Like any industry, aerospace faces its share of challenges. But since aerospace touches so many other industries, including defense and passenger aviation, there should never be a shortage of new technologies to keep the industry thriving.
Here are a few things driving new aerospace technology.
The Future of Passenger Aircraft
At a glance, the passenger airplane has undergone very few changes over the past few decades. Perhaps aircraft emissions, regulations, and standards, along with the cost of fuel, will change this, causing a need for new aerospace technology.
It’s already happening in the auto industry. Concerns over the effects diesel and unleaded fuels have on the environment led to the rise of hybrid cars.
Could the passenger airline industry be next? The cost of fuel is also a challenge for that industry, so airlines may begin looking for hybrid aircraft that would significantly lower the cost of fuel, not to mention the effect on the environment.
It may be a long way off, but innovation in the area of hybrid-electric aircraft is already underway. The UK is interested in developing the plane. The proposed aircraft will be powered by biofuel engines, which will drastically reduce emissions.
The Future of Tourism … In Space
In recent years, there has been talk that passenger space travel could be a possibility in our lifetimes, and it seems that goal nears fruition every day. In fact, just recently, Elon Musk’s SpaceX made history by successfully landing a rocket in an upright position on a barge in the Atlantic Ocean.

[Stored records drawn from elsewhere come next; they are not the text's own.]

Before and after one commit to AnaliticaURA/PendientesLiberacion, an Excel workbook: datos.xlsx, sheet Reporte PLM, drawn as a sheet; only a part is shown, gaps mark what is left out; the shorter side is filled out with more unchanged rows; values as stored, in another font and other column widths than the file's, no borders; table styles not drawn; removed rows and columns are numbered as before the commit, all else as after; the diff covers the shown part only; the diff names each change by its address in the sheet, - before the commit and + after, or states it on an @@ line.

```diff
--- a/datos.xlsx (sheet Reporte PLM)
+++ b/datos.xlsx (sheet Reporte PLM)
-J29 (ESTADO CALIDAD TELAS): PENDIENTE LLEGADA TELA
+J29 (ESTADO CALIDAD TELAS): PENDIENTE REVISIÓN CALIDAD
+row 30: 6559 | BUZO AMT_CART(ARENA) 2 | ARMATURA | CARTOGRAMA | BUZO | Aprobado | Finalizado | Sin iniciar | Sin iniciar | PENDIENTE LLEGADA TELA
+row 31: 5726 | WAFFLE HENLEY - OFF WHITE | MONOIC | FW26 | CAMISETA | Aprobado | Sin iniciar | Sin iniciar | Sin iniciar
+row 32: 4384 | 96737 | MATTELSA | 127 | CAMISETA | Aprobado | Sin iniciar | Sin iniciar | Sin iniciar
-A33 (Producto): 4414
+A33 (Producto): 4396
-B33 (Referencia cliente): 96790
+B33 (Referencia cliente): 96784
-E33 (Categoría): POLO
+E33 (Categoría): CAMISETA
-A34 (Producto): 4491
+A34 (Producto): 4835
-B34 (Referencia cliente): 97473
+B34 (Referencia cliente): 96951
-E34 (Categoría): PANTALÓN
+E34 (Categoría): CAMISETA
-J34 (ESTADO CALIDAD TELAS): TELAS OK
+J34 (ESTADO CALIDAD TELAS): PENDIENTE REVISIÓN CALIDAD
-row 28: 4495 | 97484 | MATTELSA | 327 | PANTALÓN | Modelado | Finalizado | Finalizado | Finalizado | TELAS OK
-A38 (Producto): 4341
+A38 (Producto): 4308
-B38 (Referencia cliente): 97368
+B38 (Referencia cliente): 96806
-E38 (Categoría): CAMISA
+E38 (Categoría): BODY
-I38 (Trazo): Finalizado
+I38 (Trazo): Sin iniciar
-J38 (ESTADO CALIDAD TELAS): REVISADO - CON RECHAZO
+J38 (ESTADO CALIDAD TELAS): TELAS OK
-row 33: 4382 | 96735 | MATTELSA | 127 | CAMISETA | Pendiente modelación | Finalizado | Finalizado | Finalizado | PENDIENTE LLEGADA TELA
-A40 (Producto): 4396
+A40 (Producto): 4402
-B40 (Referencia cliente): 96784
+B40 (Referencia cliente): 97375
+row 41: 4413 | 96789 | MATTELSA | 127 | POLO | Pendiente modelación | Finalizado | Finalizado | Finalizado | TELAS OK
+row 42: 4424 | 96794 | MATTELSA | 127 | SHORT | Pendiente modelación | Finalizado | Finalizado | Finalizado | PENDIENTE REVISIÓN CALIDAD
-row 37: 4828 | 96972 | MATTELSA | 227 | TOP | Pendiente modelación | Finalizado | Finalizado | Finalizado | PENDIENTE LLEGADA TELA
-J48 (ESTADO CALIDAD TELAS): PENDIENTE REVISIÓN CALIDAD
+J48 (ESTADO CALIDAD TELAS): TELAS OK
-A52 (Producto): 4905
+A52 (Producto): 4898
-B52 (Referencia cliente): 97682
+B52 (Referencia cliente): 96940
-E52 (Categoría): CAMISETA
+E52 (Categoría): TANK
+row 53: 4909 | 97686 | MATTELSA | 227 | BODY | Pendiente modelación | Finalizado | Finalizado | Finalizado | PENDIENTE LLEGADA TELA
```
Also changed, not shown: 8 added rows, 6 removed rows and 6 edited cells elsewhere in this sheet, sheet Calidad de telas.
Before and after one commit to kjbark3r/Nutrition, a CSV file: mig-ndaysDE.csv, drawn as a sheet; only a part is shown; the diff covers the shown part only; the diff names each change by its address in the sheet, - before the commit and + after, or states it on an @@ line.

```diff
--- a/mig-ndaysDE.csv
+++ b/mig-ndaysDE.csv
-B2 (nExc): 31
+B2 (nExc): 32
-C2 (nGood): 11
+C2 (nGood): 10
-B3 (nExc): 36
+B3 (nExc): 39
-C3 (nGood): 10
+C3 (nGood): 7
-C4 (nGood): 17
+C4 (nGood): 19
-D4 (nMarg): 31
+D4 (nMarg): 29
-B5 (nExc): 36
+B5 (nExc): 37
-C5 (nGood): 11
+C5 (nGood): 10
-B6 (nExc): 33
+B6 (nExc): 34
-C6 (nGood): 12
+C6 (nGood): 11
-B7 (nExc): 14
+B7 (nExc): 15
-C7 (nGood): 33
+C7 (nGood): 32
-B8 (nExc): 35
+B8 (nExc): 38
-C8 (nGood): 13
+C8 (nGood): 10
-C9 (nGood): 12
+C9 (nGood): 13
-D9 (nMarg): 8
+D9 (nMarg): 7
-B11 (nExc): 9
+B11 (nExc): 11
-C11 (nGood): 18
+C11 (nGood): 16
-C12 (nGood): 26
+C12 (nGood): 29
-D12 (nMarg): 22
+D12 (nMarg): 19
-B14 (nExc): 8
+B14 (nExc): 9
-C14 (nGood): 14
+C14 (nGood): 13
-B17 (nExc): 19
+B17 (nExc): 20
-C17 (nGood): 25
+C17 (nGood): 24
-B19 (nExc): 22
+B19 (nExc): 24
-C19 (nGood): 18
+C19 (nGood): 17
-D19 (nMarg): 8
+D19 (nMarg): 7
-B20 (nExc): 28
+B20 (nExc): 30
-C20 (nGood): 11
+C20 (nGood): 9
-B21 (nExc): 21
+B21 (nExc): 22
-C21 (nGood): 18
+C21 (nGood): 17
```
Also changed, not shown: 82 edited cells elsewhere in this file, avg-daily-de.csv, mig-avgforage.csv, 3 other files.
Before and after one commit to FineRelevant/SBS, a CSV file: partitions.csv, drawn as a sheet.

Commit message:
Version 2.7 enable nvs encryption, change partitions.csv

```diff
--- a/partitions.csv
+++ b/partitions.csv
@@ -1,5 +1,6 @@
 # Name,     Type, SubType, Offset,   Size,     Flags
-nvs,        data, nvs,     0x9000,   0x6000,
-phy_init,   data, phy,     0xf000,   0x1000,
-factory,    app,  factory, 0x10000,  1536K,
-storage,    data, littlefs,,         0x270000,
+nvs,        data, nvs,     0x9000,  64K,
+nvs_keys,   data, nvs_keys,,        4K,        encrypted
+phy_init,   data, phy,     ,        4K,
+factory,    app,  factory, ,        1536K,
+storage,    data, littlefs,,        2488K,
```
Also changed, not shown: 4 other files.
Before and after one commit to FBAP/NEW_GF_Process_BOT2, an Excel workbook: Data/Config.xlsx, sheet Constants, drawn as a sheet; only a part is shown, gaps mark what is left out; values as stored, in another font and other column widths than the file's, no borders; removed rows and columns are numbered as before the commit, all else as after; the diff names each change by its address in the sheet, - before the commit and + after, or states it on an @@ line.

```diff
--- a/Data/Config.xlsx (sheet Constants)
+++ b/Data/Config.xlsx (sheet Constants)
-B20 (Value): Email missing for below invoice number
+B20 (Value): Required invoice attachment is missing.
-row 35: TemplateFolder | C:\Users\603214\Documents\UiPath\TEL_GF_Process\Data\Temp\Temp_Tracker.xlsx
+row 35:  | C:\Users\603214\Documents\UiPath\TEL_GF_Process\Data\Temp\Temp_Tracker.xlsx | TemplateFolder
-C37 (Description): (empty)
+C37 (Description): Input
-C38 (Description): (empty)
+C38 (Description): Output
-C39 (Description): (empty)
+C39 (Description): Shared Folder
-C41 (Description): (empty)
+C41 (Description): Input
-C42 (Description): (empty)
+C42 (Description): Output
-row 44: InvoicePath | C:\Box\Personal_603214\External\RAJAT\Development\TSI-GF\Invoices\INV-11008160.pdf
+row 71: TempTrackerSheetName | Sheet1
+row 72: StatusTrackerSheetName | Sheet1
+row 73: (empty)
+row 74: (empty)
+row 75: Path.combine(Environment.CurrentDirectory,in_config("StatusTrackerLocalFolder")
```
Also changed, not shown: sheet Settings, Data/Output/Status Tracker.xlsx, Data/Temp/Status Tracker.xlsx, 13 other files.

As consumer space tourism comes closer to reality, there will no doubt be a need for safe and efficient technologies that can be mass-produced.
The aerospace industry will have more to do than just getting passengers into space, though. For example, one company is working on a 12,000-cubic-foot inflatable space habitat that could potentially support space tourism.
The Constant Churn of Products
As we’ve seen in the computing industry, new products can fade away quickly. There’s always a new model of computer, tablet, or mobile phone right around the corner.
The same could be said for the aerospace industry. By definition, aerospace is at the forefront of technology, and there will always be a need for lighter, more compact, more durable and more efficient products — whether it’s actuators, ball splines, or stud roller systems. Engineers’ need to continuously test and create lightweight, durable material that can support the load of airplanes and spacecraft.
That’s true not only in the US, but worldwide. The US aerospace and defense sector added $5 billion in exports in 2015, with more growth expected this year, meaning demand around the world is strong.
That was nearly 10 percent of total US exports last year. To put another way, global demand for American aerospace technology is a large driver of the domestic economy and should continue to be a motivator for continued excellence in innovation.
Not Without Challenges
Aerospace is a booming industry, but it still faces its share of challenges.
One of the big ones is the defense segment of the aerospace industry — specifically, declining defense budgets. Over the past three years, decreased revenues in the US defense subsector negatively impacted global aerospace and defense industry revenue, driven by fewer large defense contracts than in years past.
There is evidence that could be changing, however. Defense budgets in several influential countries, including the US, England, France and Japan, are now on the rise — along with security threats around the world.
It’s not as if there is less of a need for aerospace innovation in the defense sector — it’s just that demand is often swayed by the state of global military conflicts, and their unpredictability is a major challenge.
Still, the aerospace industry is poised for continued growth for the foreseeable future, both in terms of revenue and technological innovation. In the coming years, there will be plenty of demand for quieter, smoother and more ergonomically sound designs, and that should continue to drive aerospace technology forward.